*** Record extracts ***

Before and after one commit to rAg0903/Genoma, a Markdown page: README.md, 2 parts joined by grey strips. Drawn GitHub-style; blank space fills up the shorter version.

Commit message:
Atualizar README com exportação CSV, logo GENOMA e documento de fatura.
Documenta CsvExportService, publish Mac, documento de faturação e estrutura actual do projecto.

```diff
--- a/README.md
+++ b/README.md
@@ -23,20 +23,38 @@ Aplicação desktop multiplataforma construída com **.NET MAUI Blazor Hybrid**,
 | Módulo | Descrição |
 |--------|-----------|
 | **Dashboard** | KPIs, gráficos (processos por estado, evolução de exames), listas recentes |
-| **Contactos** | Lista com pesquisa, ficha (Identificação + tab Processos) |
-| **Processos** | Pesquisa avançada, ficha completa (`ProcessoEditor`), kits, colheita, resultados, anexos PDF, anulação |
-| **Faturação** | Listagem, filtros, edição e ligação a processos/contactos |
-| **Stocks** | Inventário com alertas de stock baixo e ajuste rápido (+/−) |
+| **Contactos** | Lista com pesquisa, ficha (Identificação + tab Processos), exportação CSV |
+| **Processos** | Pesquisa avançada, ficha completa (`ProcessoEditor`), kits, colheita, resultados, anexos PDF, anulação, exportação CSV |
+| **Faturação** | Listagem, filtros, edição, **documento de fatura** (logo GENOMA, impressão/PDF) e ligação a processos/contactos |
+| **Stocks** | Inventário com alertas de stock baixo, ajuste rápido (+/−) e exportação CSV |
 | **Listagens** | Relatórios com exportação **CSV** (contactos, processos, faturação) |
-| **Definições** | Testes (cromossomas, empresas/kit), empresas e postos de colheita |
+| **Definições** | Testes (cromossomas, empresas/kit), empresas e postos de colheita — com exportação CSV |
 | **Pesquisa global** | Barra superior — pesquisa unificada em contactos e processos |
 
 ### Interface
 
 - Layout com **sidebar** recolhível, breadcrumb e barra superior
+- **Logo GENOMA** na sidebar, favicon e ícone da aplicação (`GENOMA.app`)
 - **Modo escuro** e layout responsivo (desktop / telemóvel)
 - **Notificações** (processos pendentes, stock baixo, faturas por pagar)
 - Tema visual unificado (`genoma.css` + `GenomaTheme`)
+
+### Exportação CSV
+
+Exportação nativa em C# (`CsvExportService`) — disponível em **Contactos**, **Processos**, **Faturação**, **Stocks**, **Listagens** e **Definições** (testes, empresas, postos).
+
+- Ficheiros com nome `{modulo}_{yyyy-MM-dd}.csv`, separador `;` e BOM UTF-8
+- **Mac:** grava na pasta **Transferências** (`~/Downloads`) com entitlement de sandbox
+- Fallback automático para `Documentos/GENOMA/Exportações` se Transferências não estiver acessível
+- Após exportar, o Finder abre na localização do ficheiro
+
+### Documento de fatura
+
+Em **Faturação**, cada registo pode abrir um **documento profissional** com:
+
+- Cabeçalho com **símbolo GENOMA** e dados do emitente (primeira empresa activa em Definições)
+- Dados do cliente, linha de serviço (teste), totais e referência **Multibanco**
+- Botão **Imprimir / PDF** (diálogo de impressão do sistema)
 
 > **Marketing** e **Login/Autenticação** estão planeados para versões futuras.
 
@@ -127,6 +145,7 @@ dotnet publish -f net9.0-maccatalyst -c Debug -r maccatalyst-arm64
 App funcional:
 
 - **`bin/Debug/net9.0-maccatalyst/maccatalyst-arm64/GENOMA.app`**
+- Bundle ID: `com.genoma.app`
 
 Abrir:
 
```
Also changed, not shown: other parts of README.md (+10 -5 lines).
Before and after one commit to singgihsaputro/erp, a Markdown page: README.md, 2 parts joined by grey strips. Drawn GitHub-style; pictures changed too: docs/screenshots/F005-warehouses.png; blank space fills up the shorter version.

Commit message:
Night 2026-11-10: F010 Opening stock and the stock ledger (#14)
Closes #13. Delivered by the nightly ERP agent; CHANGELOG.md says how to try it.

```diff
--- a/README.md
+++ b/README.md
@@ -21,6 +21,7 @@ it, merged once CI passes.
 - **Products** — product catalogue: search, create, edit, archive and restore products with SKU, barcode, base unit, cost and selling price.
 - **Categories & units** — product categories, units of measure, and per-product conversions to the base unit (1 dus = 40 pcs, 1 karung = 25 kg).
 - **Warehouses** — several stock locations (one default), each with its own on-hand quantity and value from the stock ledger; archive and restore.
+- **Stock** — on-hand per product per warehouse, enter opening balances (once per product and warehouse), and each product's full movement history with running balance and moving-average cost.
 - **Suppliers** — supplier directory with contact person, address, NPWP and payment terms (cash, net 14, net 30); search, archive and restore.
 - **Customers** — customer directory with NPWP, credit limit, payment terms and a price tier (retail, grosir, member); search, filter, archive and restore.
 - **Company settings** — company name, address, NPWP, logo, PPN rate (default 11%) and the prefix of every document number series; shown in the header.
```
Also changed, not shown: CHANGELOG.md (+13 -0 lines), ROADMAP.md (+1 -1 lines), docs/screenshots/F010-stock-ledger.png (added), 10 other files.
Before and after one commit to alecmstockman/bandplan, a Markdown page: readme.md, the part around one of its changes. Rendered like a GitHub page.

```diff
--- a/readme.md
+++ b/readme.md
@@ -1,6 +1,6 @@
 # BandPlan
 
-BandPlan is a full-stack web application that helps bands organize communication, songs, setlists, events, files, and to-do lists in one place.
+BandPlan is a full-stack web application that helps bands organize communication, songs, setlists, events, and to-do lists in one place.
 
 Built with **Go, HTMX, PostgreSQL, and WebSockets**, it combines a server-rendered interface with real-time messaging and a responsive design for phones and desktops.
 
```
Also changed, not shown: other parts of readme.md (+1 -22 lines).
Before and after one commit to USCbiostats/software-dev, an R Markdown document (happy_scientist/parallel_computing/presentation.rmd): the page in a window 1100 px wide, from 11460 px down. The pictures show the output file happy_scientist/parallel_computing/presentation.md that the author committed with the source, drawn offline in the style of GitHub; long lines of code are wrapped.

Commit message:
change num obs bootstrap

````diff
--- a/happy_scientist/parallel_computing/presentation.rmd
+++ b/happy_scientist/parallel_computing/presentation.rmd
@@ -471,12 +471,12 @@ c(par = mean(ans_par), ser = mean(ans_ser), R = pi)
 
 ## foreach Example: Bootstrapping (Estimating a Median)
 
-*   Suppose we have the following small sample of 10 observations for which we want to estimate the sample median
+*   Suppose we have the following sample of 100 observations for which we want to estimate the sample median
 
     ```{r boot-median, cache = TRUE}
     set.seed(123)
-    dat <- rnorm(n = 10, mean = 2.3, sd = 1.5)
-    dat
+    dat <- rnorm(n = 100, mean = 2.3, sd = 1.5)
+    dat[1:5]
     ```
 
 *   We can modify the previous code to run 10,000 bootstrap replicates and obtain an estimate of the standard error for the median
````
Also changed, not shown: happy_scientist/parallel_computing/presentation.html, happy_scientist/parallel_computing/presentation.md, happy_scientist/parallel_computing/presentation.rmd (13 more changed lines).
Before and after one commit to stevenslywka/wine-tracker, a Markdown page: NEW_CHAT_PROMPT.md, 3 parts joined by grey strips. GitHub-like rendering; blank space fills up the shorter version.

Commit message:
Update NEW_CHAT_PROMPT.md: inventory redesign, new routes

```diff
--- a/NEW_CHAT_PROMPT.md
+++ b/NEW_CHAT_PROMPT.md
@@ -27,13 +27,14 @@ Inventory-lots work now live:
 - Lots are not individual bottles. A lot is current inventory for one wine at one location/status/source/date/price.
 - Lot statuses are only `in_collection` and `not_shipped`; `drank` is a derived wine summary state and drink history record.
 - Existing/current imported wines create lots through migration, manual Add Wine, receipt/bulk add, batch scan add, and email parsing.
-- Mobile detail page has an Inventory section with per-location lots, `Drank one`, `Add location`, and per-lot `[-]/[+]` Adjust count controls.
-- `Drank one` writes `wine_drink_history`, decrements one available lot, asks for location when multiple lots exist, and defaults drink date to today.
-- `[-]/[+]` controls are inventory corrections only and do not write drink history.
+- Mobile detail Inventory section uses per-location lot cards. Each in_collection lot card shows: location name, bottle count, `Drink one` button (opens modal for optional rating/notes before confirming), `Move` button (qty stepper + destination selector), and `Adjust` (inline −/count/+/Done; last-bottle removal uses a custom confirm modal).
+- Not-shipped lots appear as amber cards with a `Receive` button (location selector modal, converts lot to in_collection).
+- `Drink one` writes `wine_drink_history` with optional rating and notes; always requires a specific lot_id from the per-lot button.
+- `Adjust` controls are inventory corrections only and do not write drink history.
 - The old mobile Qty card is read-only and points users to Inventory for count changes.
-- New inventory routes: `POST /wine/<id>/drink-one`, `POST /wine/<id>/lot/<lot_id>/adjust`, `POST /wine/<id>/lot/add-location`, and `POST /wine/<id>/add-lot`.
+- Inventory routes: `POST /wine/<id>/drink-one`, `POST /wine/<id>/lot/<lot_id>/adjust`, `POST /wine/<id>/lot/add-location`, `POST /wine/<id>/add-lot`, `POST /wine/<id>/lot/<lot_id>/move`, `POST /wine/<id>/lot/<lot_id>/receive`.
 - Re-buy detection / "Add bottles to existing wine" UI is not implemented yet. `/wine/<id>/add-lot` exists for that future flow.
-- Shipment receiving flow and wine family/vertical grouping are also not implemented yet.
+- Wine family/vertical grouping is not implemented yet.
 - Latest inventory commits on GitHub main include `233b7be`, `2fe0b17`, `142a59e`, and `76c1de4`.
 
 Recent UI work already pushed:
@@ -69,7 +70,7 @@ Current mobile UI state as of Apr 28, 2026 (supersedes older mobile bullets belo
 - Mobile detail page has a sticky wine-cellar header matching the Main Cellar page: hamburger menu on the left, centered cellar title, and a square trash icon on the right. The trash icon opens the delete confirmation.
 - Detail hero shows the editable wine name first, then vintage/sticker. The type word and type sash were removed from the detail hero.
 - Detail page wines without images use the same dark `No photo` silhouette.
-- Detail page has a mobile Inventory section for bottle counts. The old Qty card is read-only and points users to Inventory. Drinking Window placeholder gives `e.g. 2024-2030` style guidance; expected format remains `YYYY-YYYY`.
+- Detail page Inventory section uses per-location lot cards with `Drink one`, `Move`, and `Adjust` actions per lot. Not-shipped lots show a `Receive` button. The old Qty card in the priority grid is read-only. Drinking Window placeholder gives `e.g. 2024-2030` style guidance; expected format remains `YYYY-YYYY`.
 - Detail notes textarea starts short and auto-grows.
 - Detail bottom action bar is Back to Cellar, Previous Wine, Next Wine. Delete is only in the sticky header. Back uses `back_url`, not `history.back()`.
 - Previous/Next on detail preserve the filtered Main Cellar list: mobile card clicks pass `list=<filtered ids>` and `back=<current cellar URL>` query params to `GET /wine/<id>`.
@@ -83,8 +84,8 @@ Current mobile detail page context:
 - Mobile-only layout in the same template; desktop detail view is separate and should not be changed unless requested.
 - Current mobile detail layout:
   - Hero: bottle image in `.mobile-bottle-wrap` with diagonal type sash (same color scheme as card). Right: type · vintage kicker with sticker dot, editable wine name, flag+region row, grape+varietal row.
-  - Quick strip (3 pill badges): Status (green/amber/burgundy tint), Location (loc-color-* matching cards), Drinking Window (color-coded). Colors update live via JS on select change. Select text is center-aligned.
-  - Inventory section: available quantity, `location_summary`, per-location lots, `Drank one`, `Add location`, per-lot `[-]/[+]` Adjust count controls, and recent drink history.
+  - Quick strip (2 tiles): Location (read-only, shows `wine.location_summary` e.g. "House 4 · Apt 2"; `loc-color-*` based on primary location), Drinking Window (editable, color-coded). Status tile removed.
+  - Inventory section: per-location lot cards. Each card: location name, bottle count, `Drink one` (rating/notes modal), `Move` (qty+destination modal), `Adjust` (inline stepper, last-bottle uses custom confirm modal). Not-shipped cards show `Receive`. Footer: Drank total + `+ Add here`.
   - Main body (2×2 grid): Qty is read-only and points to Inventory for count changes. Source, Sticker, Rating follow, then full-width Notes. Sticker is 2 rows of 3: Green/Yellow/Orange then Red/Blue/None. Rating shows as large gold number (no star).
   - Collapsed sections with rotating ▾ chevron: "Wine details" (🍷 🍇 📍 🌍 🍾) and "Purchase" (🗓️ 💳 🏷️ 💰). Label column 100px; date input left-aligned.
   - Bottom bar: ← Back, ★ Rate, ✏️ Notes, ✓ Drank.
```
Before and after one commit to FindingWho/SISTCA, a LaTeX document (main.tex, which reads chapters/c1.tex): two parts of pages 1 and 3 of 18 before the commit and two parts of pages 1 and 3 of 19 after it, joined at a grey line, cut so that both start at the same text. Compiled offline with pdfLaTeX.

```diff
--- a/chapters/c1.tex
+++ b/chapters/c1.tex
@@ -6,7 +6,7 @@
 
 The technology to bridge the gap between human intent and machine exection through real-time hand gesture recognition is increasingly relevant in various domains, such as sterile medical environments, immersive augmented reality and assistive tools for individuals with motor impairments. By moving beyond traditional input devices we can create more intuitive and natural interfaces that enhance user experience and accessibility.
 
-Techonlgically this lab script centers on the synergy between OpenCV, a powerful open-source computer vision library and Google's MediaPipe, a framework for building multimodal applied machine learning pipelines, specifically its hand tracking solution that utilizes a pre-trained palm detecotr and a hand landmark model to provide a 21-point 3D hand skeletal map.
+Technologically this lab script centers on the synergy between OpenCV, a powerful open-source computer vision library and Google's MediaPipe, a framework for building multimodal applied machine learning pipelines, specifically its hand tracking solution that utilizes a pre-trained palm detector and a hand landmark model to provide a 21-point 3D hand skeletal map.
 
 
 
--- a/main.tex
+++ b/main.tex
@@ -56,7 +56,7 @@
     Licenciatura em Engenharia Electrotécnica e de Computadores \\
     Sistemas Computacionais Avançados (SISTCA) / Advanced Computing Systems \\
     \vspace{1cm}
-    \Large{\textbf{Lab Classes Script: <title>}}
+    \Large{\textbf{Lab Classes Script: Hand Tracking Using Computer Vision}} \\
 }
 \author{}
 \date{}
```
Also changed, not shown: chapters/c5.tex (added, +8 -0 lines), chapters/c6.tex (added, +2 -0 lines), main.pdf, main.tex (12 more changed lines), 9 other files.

*** End of Record extracts ***

- _Exercise directions_
Show the lines of the records that contain the word "grey".

- _Expected output_
Before and after one commit to rAg0903/Genoma, a Markdown page: README.md, 2 parts joined by grey strips. Drawn GitHub-style; blank space fills up the shorter version.
Before and after one commit to singgihsaputro/erp, a Markdown page: README.md, 2 parts joined by grey strips. Drawn GitHub-style; pictures changed too: docs/screenshots/F005-warehouses.png; blank space fills up the shorter version.
Before and after one commit to stevenslywka/wine-tracker, a Markdown page: NEW_CHAT_PROMPT.md, 3 parts joined by grey strips. GitHub-like rendering; blank space fills up the shorter version.
Before and after one commit to FindingWho/SISTCA, a LaTeX document (main.tex, which reads chapters/c1.tex): two parts of pages 1 and 3 of 18 before the commit and two parts of pages 1 and 3 of 19 after it, joined at a grey line, cut so that both start at the same text. Compiled offline with pdfLaTeX.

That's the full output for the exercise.